I am happy to say, I am happy to report that I am not an expert, nothing of the sort, an expert I am in fields that are different, but in this I am not. I have watched a thousand or more movies, all shapes, all sizes and in many playhouses, in some that were called fleapits, then there were some nickelodeons, there were movie houses, playhouses and there were a Cineplex or two, often holding on the cinefex when going. Yes, I visited cinema’s from large to small, from Lantaren to Venster, from the original Cinerama where I saw the Cinerama edition of 2001, I have seen many places, yet I am not an expert, perhaps as close as one can get, yet I too was befuddled when Afua Hirsch (at https://www.theguardian.com/commentisfree/2019/nov/06/oscard-ban-nollywood-film-lionheart-oscarssowhite-nigerian-film) alerted me to a wicked situation. In Nollywood, where the Holly and Bolly are not found a movie was released. The movie Lionheart is using English; you know the version of American that was heard before July 4th, 1776. These American are sore winners are they not? she used the headline ‘An Oscars ban for a Nigerian film shows the Academy still doesn’t get it on race‘ to alert us to the situation.
Afua got me with one little part of her article: “Directed by and starring the Nollywood titan Genevieve Nnaji, it is a captivating look at family, class, sexism, politics and the texture of life in the Niger delta. It’s both very Nigerian and very relatable for audiences who know nothing about Nigeria” it was not the only part, but that part made me curious of the movie, Nigeria, a place famous for princes and princesses that have access to millions, and they are willing to share it if you can just hand over your bank details. However there is plenty of goods coming from Nigeria, movies was new to me (as far as I know), So when I was informed that “Yet Lionheart has just been disqualified because there is too much English in it” I woke up fast. Now we do know that the US is not really that literate, so for them The Queen’s English might be as far from Yankie Doodle Dandy as Spanish is and they have to make such waves to understand that, that the movie Lionheart “does feature the Igbo language, which millions of people in eastern Nigeria speak“, OK that was new to me, Well I knew that people in Nigeria had their own speak, i just (until now) did not know it was called Igbo. So it has two foreign languages for Americans. So when we see “And this legacy of empire, even though they were once part of it, is what some American institutions don’t seem able to comprehend” we get part of the fix, which is alarming for the movie maker of Lionheart, well, at least it will have a bigger chance at the Bafta this year, so it seems that Lionheart will “the American Academy expects films competing in its “international feature film” category to emphatically not be in English” no matter how much Queens English is in the movie. It does define the term #OscarsSoWhite in a bitter new definition; will the people like Helen Mirren and Simon Pegg unite making that concept into a comedy? Perhaps with Tom Cruise as the director trying to skate on both sides of the fence?

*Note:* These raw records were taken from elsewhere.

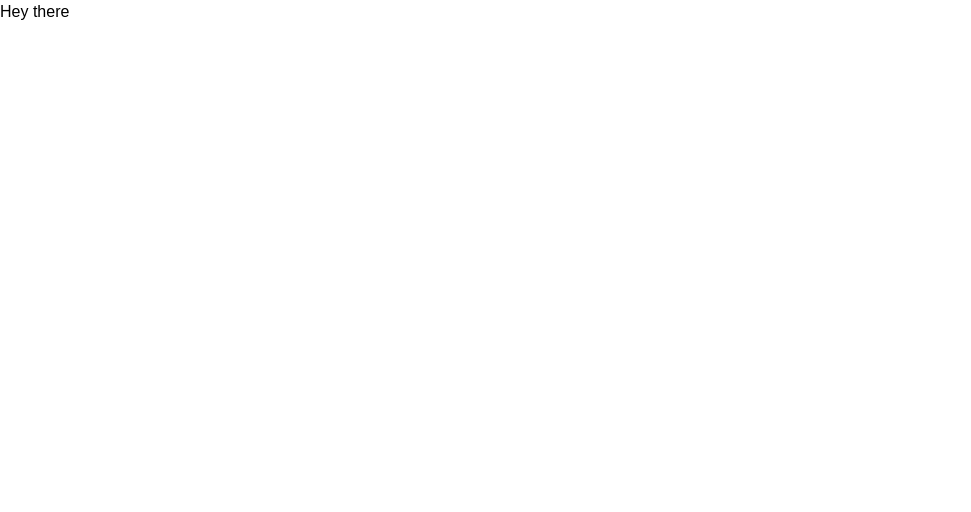
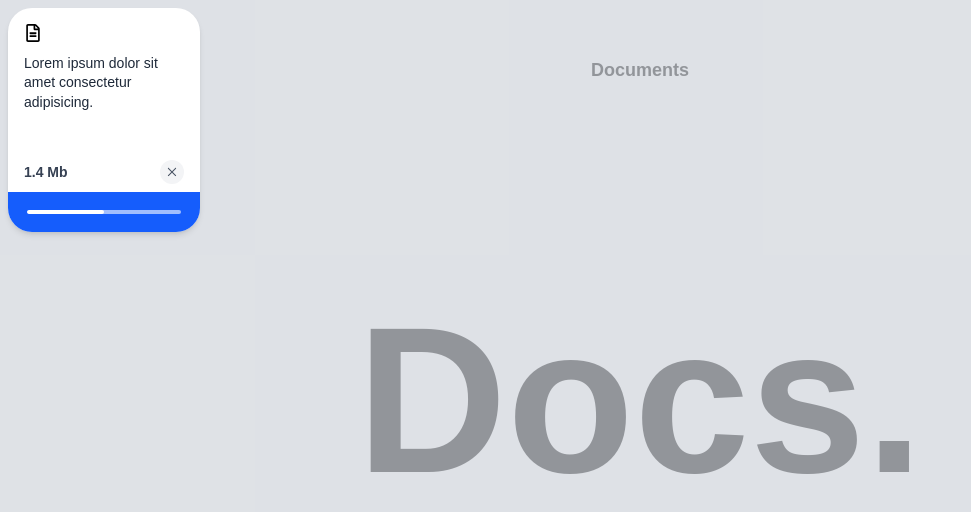
Before and after one commit to HexaSumit/Mini-Docs-App, a React (Vite) app: page / in a window 1280 px wide. Shown: the top 512 px of the page, without its empty margins (0-971 px from the left). Built offline with nearby package versions, Linux system fonts and the light colour scheme.

Commit message:
feat: integrate Card and Foreground components in App.tsx

```diff
--- a/src/App.tsx
+++ b/src/App.tsx
@@ -1,10 +1,16 @@
 import './App.css'
+import Background from './components/Background'
+import Foreground from './components/Foreground'
 
 function App() {
 
   return (
     <>
-      <div>Hey there </div>
+      <div className='relative  w-full h-screen'>
+        <Background />
+        <Foreground />
+
+      </div>
     </>
   )
 }
```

Let’s face it, Simon Pegg can make Paul an American (someone whispered to me that Tom Cruise played Paul in the movie bearing his character name), in that case Nolly can be an American too.
Yet in all seriousness

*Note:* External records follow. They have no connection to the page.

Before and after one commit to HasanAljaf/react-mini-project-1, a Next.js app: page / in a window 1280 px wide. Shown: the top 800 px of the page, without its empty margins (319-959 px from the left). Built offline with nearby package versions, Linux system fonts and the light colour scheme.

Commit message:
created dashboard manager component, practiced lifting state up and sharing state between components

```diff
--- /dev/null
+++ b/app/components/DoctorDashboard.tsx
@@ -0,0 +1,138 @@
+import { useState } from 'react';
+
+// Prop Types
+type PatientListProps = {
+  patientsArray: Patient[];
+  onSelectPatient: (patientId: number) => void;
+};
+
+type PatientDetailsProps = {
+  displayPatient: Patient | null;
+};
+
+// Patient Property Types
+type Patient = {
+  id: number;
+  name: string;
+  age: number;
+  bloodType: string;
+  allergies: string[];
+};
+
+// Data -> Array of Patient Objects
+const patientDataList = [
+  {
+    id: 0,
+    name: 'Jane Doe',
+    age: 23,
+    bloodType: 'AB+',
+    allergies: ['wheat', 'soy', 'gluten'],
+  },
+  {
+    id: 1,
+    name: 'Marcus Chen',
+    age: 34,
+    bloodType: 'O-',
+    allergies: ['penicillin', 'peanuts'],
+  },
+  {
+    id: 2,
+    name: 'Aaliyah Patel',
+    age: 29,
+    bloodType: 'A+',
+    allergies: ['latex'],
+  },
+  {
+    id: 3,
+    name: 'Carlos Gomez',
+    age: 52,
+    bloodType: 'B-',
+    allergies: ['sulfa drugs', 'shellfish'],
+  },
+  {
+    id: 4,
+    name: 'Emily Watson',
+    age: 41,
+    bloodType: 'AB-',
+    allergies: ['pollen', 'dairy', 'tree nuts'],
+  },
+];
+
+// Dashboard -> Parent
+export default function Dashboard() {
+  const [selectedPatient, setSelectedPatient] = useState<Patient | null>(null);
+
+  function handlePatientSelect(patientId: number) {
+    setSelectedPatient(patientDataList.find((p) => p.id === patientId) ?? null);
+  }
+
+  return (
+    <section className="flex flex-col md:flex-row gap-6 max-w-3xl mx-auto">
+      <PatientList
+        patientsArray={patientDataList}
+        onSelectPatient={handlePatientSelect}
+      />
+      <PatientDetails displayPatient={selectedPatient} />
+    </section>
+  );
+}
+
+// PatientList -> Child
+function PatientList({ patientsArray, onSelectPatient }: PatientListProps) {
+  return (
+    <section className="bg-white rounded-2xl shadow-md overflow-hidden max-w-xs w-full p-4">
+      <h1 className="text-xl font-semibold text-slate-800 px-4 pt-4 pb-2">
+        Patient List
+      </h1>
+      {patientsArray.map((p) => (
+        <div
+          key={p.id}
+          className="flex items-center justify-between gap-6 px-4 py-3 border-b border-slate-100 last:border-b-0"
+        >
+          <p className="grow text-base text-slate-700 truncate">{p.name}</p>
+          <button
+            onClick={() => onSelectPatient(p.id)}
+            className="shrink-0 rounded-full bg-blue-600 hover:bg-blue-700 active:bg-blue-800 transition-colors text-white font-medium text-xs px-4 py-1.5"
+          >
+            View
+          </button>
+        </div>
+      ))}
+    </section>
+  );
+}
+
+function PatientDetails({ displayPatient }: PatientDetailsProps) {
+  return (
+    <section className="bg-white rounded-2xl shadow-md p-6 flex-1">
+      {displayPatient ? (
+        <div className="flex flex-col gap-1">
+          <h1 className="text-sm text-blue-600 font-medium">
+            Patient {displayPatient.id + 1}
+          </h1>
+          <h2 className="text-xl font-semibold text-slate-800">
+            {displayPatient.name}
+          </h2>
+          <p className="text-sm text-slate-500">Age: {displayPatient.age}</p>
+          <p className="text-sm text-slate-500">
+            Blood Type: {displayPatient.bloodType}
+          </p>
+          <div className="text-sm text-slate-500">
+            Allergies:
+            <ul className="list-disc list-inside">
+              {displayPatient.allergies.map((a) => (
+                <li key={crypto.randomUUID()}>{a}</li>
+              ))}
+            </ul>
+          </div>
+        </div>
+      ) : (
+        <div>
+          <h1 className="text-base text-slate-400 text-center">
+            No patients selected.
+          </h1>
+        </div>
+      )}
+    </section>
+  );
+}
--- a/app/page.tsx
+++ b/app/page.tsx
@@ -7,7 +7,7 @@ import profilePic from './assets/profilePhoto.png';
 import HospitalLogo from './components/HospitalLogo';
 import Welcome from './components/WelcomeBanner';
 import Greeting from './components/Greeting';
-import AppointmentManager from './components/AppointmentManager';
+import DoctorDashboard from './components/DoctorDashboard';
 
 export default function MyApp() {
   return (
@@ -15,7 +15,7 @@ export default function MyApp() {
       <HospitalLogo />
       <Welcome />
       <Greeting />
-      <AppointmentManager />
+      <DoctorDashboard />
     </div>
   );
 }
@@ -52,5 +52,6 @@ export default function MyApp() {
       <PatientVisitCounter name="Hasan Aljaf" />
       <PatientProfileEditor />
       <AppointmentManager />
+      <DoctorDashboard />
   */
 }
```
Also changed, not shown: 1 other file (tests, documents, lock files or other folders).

The quote “The American film establishment is clearly struggling to grasp the basic idea that there are Africans who speak English. Viewers get this: Nollywood box office revenues increased by 36% last year” is a decently first milestone in recognising that American standards are nothing to talk home about, In a stage where American values are given to the Oscars, yet for most movies America is merely 25% to a third of the revenue for most American movies whilst the rest comes from the larger screens all outside of the USA, the overly (or is that overtly) standard is set outside of a beach of values we need to consider movies to be in? I believe that Hollywood needs to reconsider its values, before Nolly and Bolly take Holly for a ride in a convertible and show her exactly where things are at.
It sounds foreboding, but it is not, in this age where games are taking the front of where movies are, the idea that Holly takes a bow and takes the list of settings where the grey areas are addressed. The idea that Hollywood has grey areas is just beyond believe, I mean what would we call Alien? A British, Non-American documentary of Space Exploration? I mean, let’s get real here. The games industry is about to dwarf movies in a major way, it is time for the people en mass to get on board and let’s face it, there is no saying how this goes in the future, so Nollywood could be a presence in gaming soon enough.

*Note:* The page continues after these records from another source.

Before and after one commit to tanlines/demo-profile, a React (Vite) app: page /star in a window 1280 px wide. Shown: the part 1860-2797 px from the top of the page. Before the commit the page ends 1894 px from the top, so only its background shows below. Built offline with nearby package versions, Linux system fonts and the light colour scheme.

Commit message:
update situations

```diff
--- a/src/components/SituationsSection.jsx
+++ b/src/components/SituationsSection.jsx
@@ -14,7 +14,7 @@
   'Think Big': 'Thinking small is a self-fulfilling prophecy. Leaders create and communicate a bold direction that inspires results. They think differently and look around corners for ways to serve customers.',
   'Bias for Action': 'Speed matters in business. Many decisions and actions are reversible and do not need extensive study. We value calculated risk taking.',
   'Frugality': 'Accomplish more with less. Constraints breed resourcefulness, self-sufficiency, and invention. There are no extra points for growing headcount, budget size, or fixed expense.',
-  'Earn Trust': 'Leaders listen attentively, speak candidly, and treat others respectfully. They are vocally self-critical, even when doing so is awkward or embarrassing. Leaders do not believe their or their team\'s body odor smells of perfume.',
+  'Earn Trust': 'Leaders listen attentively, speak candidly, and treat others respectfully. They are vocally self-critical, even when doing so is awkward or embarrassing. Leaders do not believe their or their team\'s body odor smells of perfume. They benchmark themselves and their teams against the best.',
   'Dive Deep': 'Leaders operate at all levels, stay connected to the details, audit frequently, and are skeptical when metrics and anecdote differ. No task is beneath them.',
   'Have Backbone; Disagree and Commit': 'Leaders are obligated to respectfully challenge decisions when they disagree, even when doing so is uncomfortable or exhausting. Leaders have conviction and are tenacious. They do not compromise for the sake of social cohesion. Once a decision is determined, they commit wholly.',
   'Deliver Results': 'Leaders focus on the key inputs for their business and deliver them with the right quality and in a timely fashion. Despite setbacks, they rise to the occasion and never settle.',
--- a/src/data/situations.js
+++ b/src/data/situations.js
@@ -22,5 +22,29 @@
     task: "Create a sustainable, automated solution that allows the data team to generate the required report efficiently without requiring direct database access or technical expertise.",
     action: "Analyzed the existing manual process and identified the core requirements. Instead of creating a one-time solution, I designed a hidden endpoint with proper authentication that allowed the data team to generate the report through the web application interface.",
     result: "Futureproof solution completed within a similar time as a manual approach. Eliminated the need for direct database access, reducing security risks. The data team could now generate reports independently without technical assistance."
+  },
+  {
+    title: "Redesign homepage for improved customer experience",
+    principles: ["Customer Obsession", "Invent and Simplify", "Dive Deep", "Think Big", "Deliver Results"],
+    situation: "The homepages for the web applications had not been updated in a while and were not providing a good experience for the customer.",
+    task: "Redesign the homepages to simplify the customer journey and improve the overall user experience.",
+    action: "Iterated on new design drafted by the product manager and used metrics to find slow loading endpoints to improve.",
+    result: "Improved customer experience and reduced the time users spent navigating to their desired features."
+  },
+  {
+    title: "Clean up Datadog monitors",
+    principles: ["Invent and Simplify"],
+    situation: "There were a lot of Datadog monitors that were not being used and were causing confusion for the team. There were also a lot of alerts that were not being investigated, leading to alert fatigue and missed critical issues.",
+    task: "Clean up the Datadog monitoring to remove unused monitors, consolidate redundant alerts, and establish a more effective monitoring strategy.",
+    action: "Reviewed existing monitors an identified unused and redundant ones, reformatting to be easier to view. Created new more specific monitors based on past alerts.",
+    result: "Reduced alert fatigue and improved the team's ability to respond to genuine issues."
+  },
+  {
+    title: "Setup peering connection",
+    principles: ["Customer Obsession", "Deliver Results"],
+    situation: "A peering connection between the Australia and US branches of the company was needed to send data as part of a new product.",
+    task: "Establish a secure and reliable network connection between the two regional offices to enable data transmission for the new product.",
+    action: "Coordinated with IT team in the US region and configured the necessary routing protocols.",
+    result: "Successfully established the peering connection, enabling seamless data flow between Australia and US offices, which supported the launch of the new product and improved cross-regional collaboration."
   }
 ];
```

So today I am happy that I learned something today, Afua Hirsch taught me that Oscars are not a measurement we should be proud of, perhaps it is the year where stars and viewers decide that Bafta is the way to go when it comes to Cinematographical awards, so to all the Nollies in Wood, Welcome to the Bafta’s (well at least Lionheart).
I look forward to learn more of the Nollywood movies, should be fun after a bland year of American cinematography.